What to produce: When a line in the entries contains the word "changed", copy that line in full.

Dataset extract:
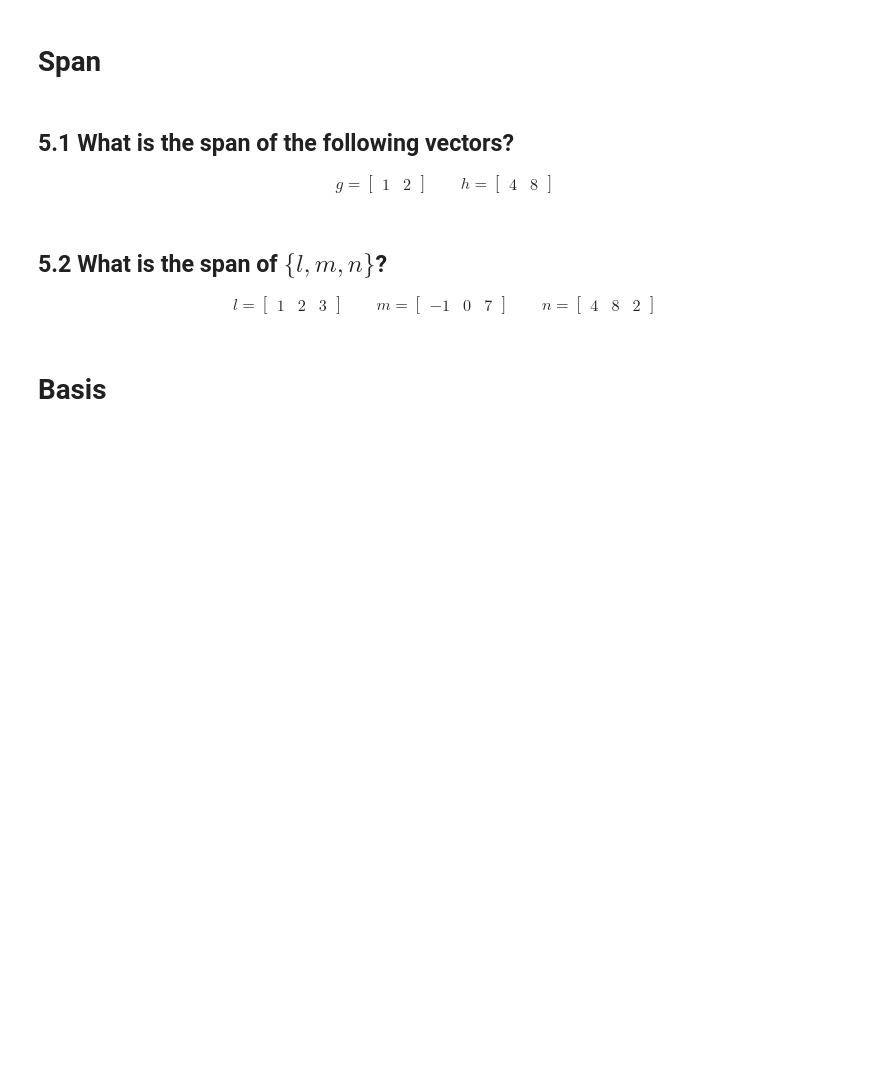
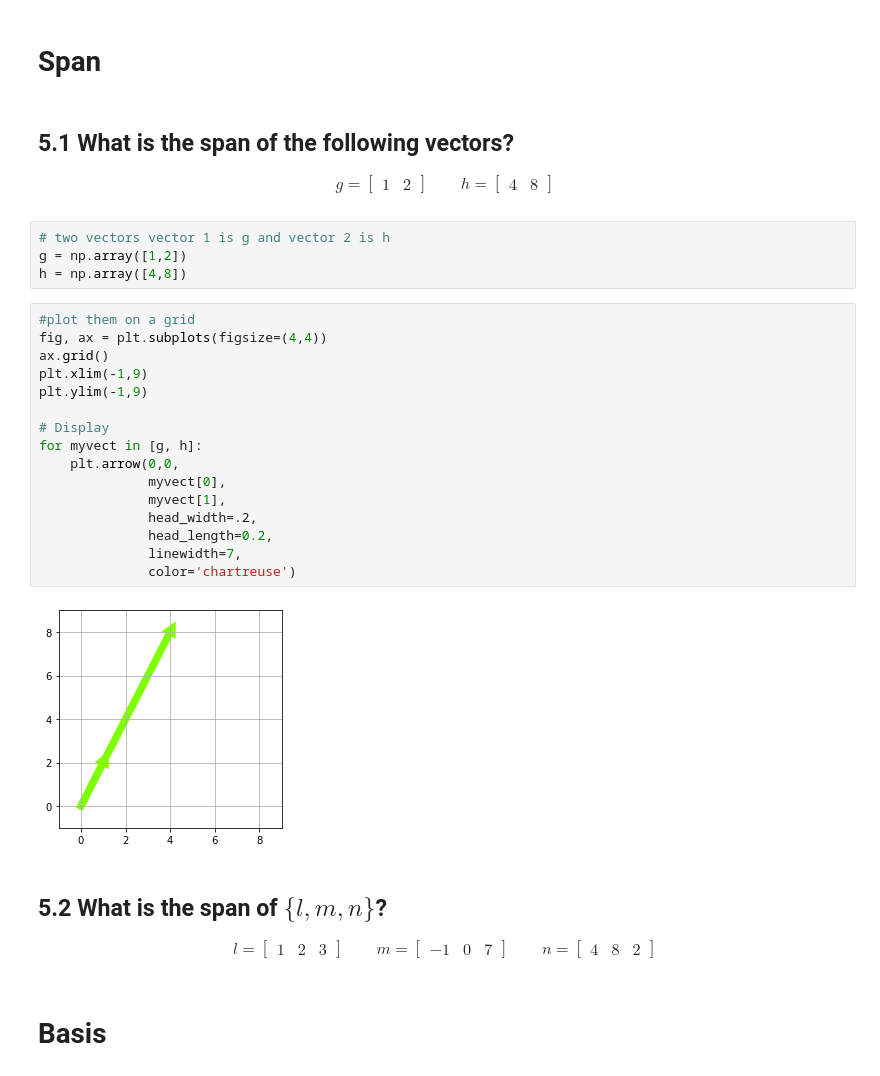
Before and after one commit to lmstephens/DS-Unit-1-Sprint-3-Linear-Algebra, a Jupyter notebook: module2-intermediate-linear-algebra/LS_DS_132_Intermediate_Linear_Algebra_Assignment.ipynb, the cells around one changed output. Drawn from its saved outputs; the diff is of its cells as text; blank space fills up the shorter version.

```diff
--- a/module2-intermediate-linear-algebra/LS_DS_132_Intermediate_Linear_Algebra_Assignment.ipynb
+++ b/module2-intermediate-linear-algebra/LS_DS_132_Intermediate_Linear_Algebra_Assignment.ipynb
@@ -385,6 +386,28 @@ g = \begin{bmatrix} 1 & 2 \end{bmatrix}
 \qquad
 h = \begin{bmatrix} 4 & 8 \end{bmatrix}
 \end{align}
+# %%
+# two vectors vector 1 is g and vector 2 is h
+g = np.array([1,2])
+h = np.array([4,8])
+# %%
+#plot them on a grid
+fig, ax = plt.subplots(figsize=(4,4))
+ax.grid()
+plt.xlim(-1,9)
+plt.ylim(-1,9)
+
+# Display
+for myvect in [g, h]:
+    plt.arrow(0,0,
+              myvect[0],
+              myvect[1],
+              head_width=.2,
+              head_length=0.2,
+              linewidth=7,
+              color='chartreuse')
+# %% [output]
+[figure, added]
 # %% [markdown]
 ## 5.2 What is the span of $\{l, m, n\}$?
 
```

---

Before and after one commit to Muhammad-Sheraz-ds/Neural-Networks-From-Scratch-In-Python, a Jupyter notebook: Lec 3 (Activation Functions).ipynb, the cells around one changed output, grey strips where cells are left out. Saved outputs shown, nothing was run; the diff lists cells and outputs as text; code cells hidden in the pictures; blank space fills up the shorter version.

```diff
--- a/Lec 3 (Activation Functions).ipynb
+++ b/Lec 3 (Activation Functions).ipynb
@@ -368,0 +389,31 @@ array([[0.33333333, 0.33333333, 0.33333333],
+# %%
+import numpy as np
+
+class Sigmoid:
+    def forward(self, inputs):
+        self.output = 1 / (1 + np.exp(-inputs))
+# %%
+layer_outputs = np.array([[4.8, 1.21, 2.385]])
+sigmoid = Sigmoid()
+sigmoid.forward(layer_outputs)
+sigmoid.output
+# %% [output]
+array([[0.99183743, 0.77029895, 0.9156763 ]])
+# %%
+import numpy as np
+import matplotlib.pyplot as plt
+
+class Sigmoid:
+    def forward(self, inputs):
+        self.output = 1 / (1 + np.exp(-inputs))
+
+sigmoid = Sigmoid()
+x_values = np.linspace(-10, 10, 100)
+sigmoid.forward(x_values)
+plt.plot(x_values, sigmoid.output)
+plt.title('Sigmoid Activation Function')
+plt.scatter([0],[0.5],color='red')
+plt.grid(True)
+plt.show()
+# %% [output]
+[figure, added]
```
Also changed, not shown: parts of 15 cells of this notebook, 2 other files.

Reply:
Before and after one commit to lmstephens/DS-Unit-1-Sprint-3-Linear-Algebra, a Jupyter notebook: module2-intermediate-linear-algebra/LS_DS_132_Intermediate_Linear_Algebra_Assignment.ipynb, the cells around one changed output. Drawn from its saved outputs; the diff is of its cells as text; blank space fills up the shorter version.
Before and after one commit to Muhammad-Sheraz-ds/Neural-Networks-From-Scratch-In-Python, a Jupyter notebook: Lec 3 (Activation Functions).ipynb, the cells around one changed output, grey strips where cells are left out. Saved outputs shown, nothing was run; the diff lists cells and outputs as text; code cells hidden in the pictures; blank space fills up the shorter version.
Also changed, not shown: parts of 15 cells of this notebook, 2 other files.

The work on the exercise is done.